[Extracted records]
- Opening Delimiter -

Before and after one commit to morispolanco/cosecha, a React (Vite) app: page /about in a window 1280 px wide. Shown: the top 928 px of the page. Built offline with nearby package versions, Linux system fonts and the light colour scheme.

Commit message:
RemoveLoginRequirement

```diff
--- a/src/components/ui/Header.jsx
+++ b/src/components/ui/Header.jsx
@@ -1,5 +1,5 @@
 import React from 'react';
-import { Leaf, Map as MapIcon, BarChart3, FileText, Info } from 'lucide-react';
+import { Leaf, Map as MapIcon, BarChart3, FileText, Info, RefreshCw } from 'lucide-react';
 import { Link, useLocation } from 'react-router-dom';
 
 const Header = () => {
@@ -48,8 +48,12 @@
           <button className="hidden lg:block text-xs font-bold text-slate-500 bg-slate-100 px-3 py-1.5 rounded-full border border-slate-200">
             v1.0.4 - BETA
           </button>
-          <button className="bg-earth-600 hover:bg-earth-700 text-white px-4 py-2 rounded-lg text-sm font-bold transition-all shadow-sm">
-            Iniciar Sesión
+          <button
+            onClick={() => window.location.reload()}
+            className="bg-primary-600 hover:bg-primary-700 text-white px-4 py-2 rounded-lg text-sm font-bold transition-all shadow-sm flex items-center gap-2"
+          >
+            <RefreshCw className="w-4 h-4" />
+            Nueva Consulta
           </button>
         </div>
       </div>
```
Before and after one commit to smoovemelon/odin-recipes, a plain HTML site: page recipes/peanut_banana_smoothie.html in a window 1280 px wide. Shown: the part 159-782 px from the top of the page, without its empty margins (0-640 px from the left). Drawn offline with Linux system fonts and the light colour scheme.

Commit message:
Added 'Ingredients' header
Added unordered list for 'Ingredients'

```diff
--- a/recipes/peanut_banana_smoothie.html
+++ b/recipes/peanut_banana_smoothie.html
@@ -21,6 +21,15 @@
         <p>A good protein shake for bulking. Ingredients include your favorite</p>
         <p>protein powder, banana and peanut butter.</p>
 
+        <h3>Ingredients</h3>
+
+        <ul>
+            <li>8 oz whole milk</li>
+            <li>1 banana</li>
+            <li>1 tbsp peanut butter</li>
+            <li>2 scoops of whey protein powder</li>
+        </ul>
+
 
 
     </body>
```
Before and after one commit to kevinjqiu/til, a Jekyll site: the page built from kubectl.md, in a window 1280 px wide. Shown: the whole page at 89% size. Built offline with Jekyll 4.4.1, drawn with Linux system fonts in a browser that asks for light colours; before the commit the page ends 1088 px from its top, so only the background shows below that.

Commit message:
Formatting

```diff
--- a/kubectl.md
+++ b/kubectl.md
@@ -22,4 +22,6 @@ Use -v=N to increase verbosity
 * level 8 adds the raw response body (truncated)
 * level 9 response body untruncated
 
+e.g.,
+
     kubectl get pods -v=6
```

- Closing Delimiter -

### Exercise brief
An exact repetition of all the entries is required.

### Reply
Before and after one commit to morispolanco/cosecha, a React (Vite) app: page /about in a window 1280 px wide. Shown: the top 928 px of the page. Built offline with nearby package versions, Linux system fonts and the light colour scheme.

Commit message:
RemoveLoginRequirement

```diff
--- a/src/components/ui/Header.jsx
+++ b/src/components/ui/Header.jsx
@@ -1,5 +1,5 @@
 import React from 'react';
-import { Leaf, Map as MapIcon, BarChart3, FileText, Info } from 'lucide-react';
+import { Leaf, Map as MapIcon, BarChart3, FileText, Info, RefreshCw } from 'lucide-react';
 import { Link, useLocation } from 'react-router-dom';
 
 const Header = () => {
@@ -48,8 +48,12 @@
           <button className="hidden lg:block text-xs font-bold text-slate-500 bg-slate-100 px-3 py-1.5 rounded-full border border-slate-200">
             v1.0.4 - BETA
           </button>
-          <button className="bg-earth-600 hover:bg-earth-700 text-white px-4 py-2 rounded-lg text-sm font-bold transition-all shadow-sm">
-            Iniciar Sesión
+          <button
+            onClick={() => window.location.reload()}
+            className="bg-primary-600 hover:bg-primary-700 text-white px-4 py-2 rounded-lg text-sm font-bold transition-all shadow-sm flex items-center gap-2"
+          >
+            <RefreshCw className="w-4 h-4" />
+            Nueva Consulta
           </button>
         </div>
       </div>
```
Before and after one commit to smoovemelon/odin-recipes, a plain HTML site: page recipes/peanut_banana_smoothie.html in a window 1280 px wide. Shown: the part 159-782 px from the top of the page, without its empty margins (0-640 px from the left). Drawn offline with Linux system fonts and the light colour scheme.

Commit message:
Added 'Ingredients' header
Added unordered list for 'Ingredients'

```diff
--- a/recipes/peanut_banana_smoothie.html
+++ b/recipes/peanut_banana_smoothie.html
@@ -21,6 +21,15 @@
         <p>A good protein shake for bulking. Ingredients include your favorite</p>
         <p>protein powder, banana and peanut butter.</p>
 
+        <h3>Ingredients</h3>
+
+        <ul>
+            <li>8 oz whole milk</li>
+            <li>1 banana</li>
+            <li>1 tbsp peanut butter</li>
+            <li>2 scoops of whey protein powder</li>
+        </ul>
+
 
 
     </body>
```
Before and after one commit to kevinjqiu/til, a Jekyll site: the page built from kubectl.md, in a window 1280 px wide. Shown: the whole page at 89% size. Built offline with Jekyll 4.4.1, drawn with Linux system fonts in a browser that asks for light colours; before the commit the page ends 1088 px from its top, so only the background shows below that.

Commit message:
Formatting

```diff
--- a/kubectl.md
+++ b/kubectl.md
@@ -22,4 +22,6 @@ Use -v=N to increase verbosity
 * level 8 adds the raw response body (truncated)
 * level 9 response body untruncated
 
+e.g.,
+
     kubectl get pods -v=6
```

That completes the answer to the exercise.